** AVAILABLE DATA **
********

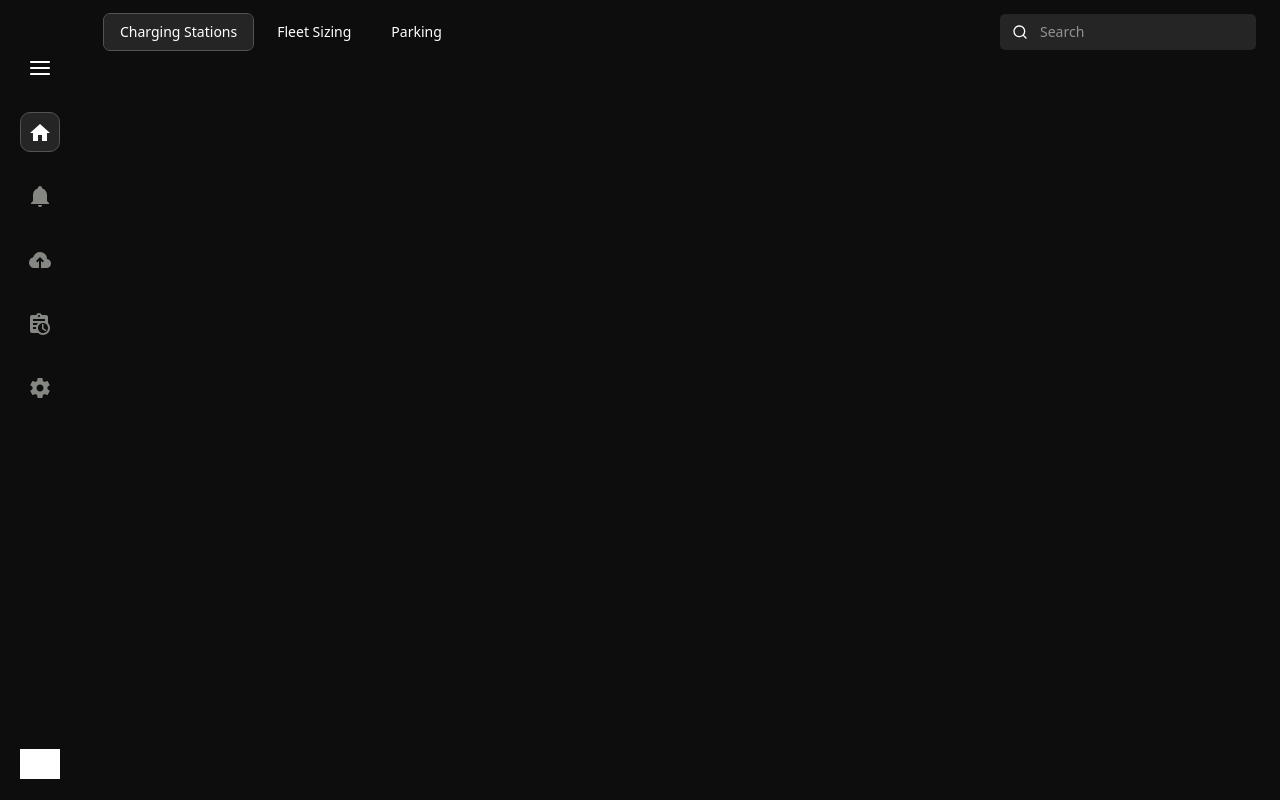
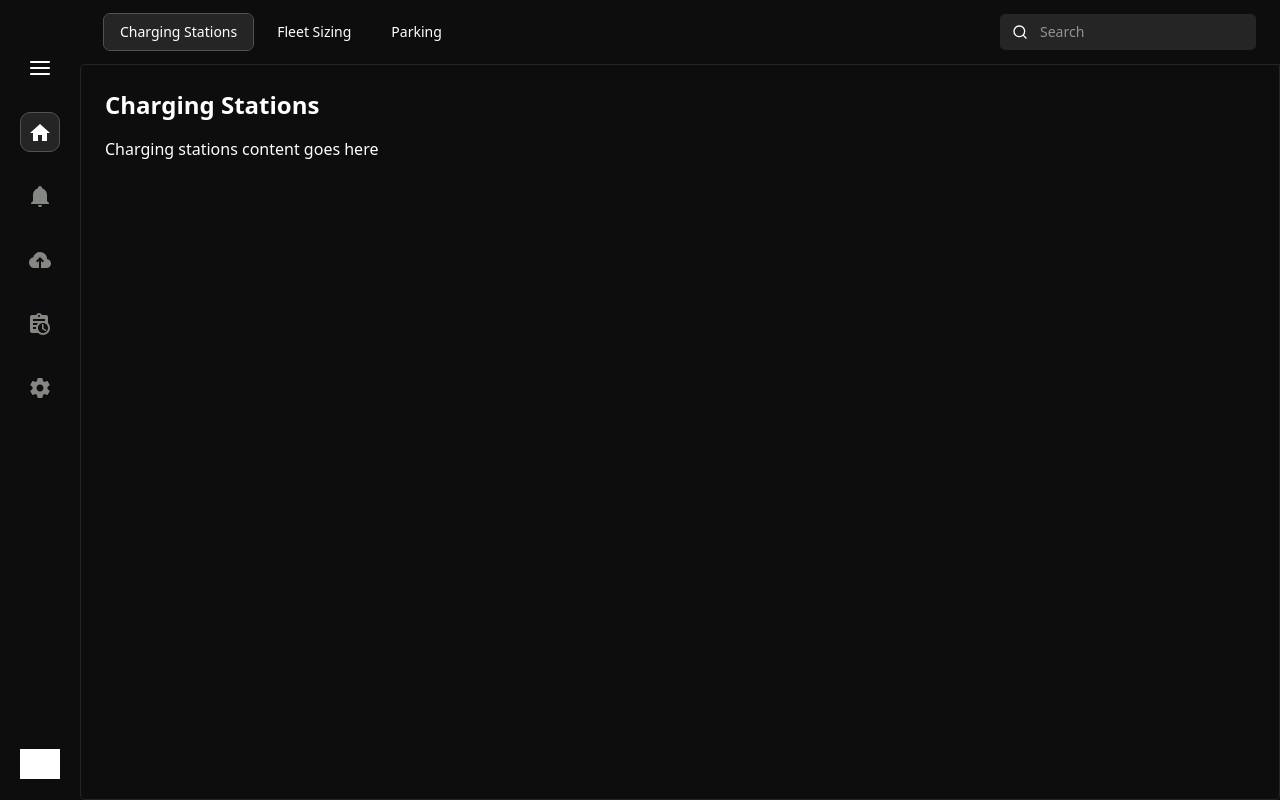
Before and after one commit to qiqi47/data-viz-platform, a React (Vite) app: page / in a window 1280 px wide. Built offline with nearby package versions, Linux system fonts and the light colour scheme; no server answers; sample sign-in values are in the browser's storage; grey boxes are pictures that could not be loaded.

Commit message:
Implemented tabbed navigation in ChargingStationDashboard with dynamic content rendering. Updated Navbar component to accept current tab and tab change handler as props, enhancing modularity and reusability.

```diff
--- a/src/components/ChargingStationDashboard.tsx
+++ b/src/components/ChargingStationDashboard.tsx
@@ -3,15 +3,47 @@
 // import { ScenarioResults } from '@/components/scenario-results';
 // import { PerformanceMetrics } from '@/components/performance-metrics';
 // import { ChartSection } from '@/components/chart-section';
+import { useState } from 'react';
 import { Navbar } from './Navbar';
 import { Sidebar } from './Sidebar';
+import { ChargingStations } from './ChargingStations';
+import { FleetSizing } from './FleetSizing';
+import { Parking } from './Parking';
 
 export function ChargingStationDashboard() {
+    const [currentTab, setCurrentTab] = useState('charging-stations');
+    const tabs = [
+        {
+            label: 'Charging Stations',
+            value: 'charging-stations',
+        },
+        {
+            label: 'Fleet Sizing',
+            value: 'fleet-sizing',
+        },
+        {
+            label: 'Parking',
+            value: 'parking',
+        },
+    ];
+    const renderContent = () => {
+        switch (currentTab) {
+            case 'charging-stations':
+                return <ChargingStations />;
+            case 'fleet-sizing':
+                return <FleetSizing />;
+            case 'parking':
+                return <Parking />;
+            default:
+                return <ChargingStations />;
+        }
+    };
+
     return (
         <div className="flex h-screen bg-[#0e0d0d] text-white overflow-hidden">
             <Sidebar />
             <div className="flex-1 flex flex-col overflow-hidden">
-                <Navbar />
+                <Navbar currentTab={currentTab} onTabChange={setCurrentTab} tabs={tabs} />
                 {/*  <main className="flex-1 overflow-y-auto p-6 bg-[#161618]">
                     <ChargingStationHeader />
                     <ScenarioResults />
@@ -24,6 +56,9 @@ export function ChargingStationDashboard() {
                         </div>
                     </div>
                 </main> */}
+                <main className="flex-1 overflow-y-auto border border-[#262525] rounded-tl-[5px] rounded-tr-[0px] rounded-br-[5px] rounded-bl-[5px]">
+                    {renderContent()}
+                </main>
             </div>
         </div>
     );
--- /dev/null
+++ b/src/components/ChargingStations.tsx
@@ -0,0 +1,8 @@
+export function ChargingStations() {
+    return (
+        <div className="p-6">
+            <h2 className="text-2xl font-bold mb-4">Charging Stations</h2>
+            <p>Charging stations content goes here</p>
+        </div>
+    );
+}
--- /dev/null
+++ b/src/components/FleetSizing.tsx
@@ -0,0 +1,8 @@
+export function FleetSizing() {
+    return (
+        <div className="p-6">
+            <h2 className="text-2xl font-bold mb-4">Fleet Sizing</h2>
+            <p>Fleet sizing content goes here</p>
+        </div>
+    );
+}
--- a/src/components/Navbar.tsx
+++ b/src/components/Navbar.tsx
@@ -1,22 +1,12 @@
 import { Search } from 'lucide-react';
-import { useState } from 'react';
 
-export function Navbar() {
-    const [currentTab, setCurrentTab] = useState('charging-stations');
-    const tabs = [
-        {
-            label: 'Charging Stations',
-            value: 'charging-stations',
-        },
-        {
-            label: 'Fleet Sizing',
-            value: 'fleet-sizing',
-        },
-        {
-            label: 'Parking',
-            value: 'parking',
-        },
-    ];
+interface NavbarProps {
+    currentTab: string;
+    onTabChange: (tab: string) => void;
+    tabs: { label: string; value: string }[];
+}
+
+export function Navbar({ currentTab, onTabChange, tabs }: NavbarProps) {
     return (
         <div className="h-16 bg-[--theme-color] flex items-center justify-between px-6">
             <div className="flex flex-row space-x-2">
@@ -24,7 +14,7 @@ export function Navbar() {
                     return (
                         <button
                             key={key}
-                            onClick={() => setCurrentTab(item.value)}
+                            onClick={() => onTabChange(item.value)}
                             className={`${
                                 currentTab === item.value
                                     ? 'bg-[var(--hover-bg)] outline outline-[var(--border-color)]'
--- /dev/null
+++ b/src/components/Parking.tsx
@@ -0,0 +1,8 @@
+export function Parking() {
+    return (
+        <div className="p-6">
+            <h2 className="text-2xl font-bold mb-4">Parking</h2>
+            <p>Parking content goes here</p>
+        </div>
+    );
+}
```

********

** WORK ORDER **
For this exercise, gather every line of the data that contains the word "function".

** TASK ANSWER **
 export function ChargingStationDashboard() {
@@ -24,6 +56,9 @@ export function ChargingStationDashboard() {
+export function ChargingStations() {
+export function FleetSizing() {
-export function Navbar() {
+export function Navbar({ currentTab, onTabChange, tabs }: NavbarProps) {
@@ -24,7 +14,7 @@ export function Navbar() {
+export function Parking() {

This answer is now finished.